ASSIGNED TASK:
From the entries below, list each line with "articles".

EXERCISE INPUT:
----

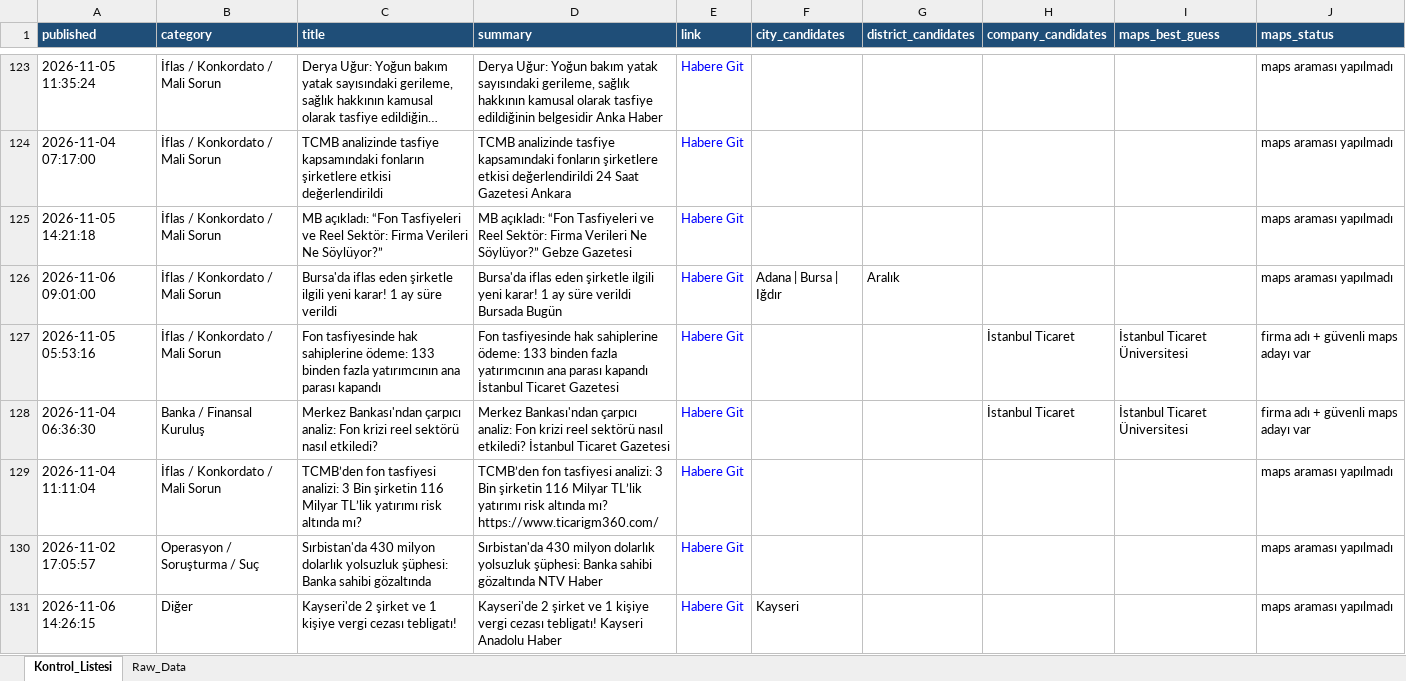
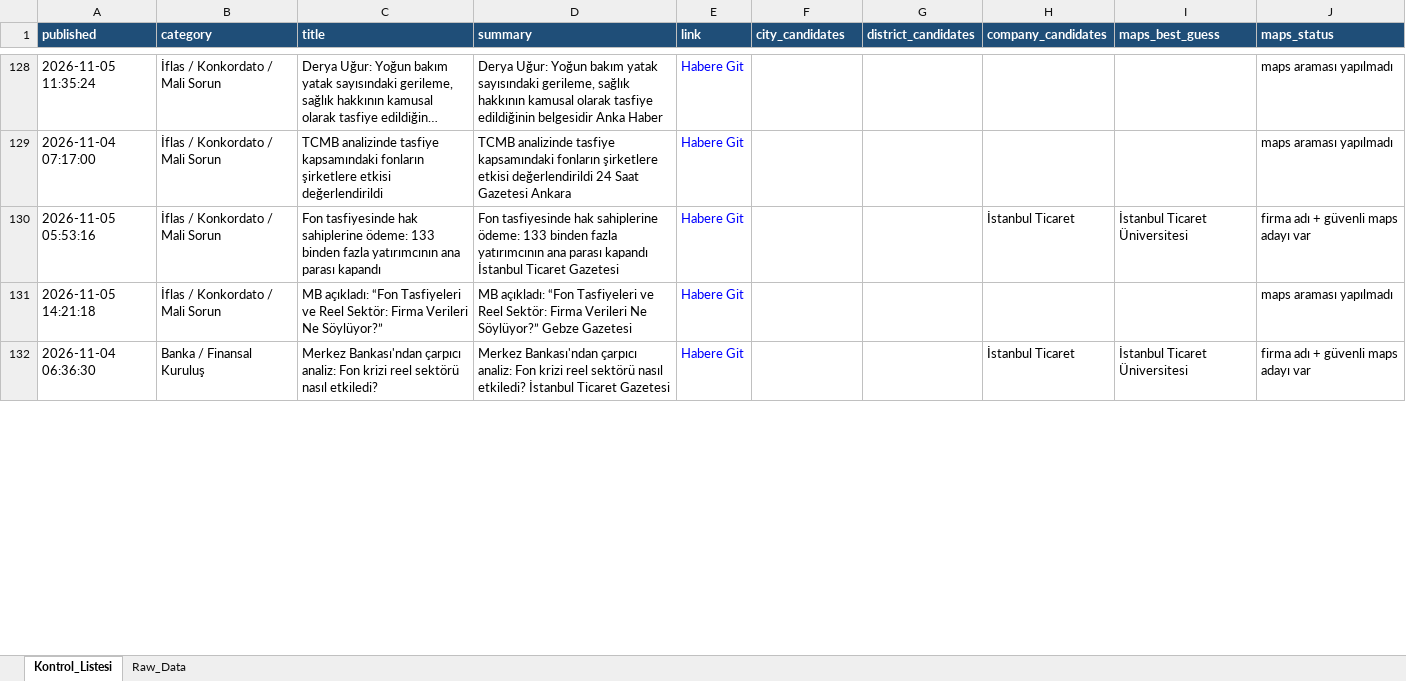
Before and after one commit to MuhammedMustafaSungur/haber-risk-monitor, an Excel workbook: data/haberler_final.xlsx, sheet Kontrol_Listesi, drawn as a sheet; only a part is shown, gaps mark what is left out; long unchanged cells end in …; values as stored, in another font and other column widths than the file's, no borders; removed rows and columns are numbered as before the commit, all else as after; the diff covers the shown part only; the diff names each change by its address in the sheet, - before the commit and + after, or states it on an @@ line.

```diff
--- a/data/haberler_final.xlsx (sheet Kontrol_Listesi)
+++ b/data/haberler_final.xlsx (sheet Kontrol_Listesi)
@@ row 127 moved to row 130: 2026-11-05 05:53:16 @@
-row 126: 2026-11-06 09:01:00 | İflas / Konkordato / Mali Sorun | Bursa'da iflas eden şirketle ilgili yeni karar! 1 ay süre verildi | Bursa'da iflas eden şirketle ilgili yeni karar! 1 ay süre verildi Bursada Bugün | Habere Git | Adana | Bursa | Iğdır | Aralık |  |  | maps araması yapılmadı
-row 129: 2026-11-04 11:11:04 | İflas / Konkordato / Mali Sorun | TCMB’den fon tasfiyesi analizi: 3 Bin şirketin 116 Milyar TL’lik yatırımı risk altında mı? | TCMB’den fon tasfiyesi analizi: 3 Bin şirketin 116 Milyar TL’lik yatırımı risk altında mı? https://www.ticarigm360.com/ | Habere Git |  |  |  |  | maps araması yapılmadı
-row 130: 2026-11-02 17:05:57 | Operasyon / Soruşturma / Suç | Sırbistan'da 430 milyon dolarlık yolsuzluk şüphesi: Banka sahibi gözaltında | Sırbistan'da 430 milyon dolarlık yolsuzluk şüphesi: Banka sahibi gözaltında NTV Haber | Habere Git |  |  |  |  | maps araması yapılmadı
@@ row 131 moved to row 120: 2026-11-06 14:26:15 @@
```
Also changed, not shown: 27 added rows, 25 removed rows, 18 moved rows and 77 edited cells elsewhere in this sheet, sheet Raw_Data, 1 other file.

----

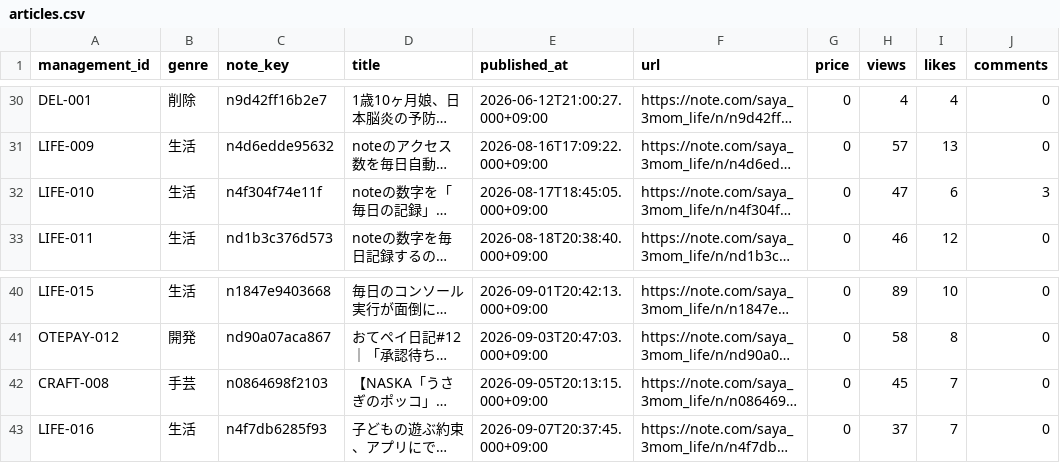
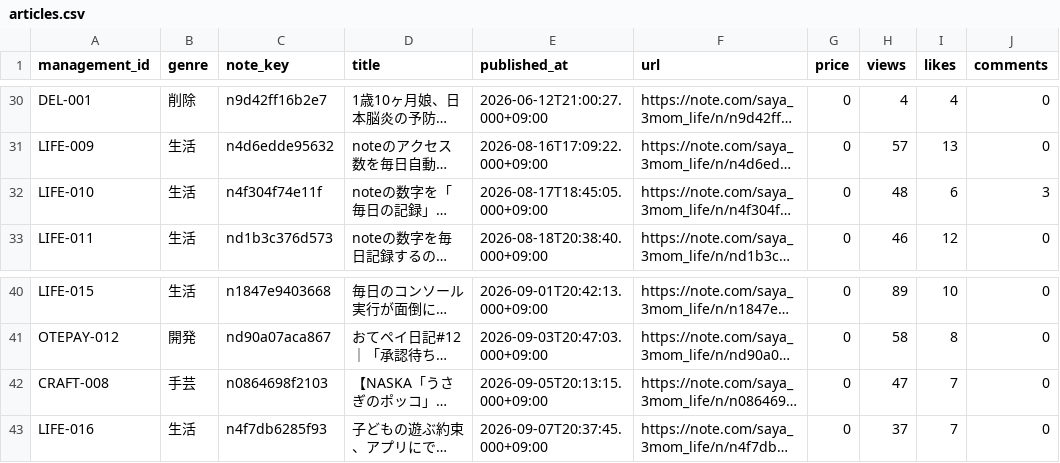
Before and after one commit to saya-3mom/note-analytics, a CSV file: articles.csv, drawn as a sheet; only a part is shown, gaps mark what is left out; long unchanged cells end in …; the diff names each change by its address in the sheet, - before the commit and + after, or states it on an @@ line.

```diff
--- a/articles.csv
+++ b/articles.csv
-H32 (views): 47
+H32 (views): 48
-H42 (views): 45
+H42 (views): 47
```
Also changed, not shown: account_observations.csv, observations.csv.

----

EXERCISE OUTPUT:
Before and after one commit to saya-3mom/note-analytics, a CSV file: articles.csv, drawn as a sheet; only a part is shown, gaps mark what is left out; long unchanged cells end in …; the diff names each change by its address in the sheet, - before the commit and + after, or states it on an @@ line.
--- a/articles.csv
+++ b/articles.csv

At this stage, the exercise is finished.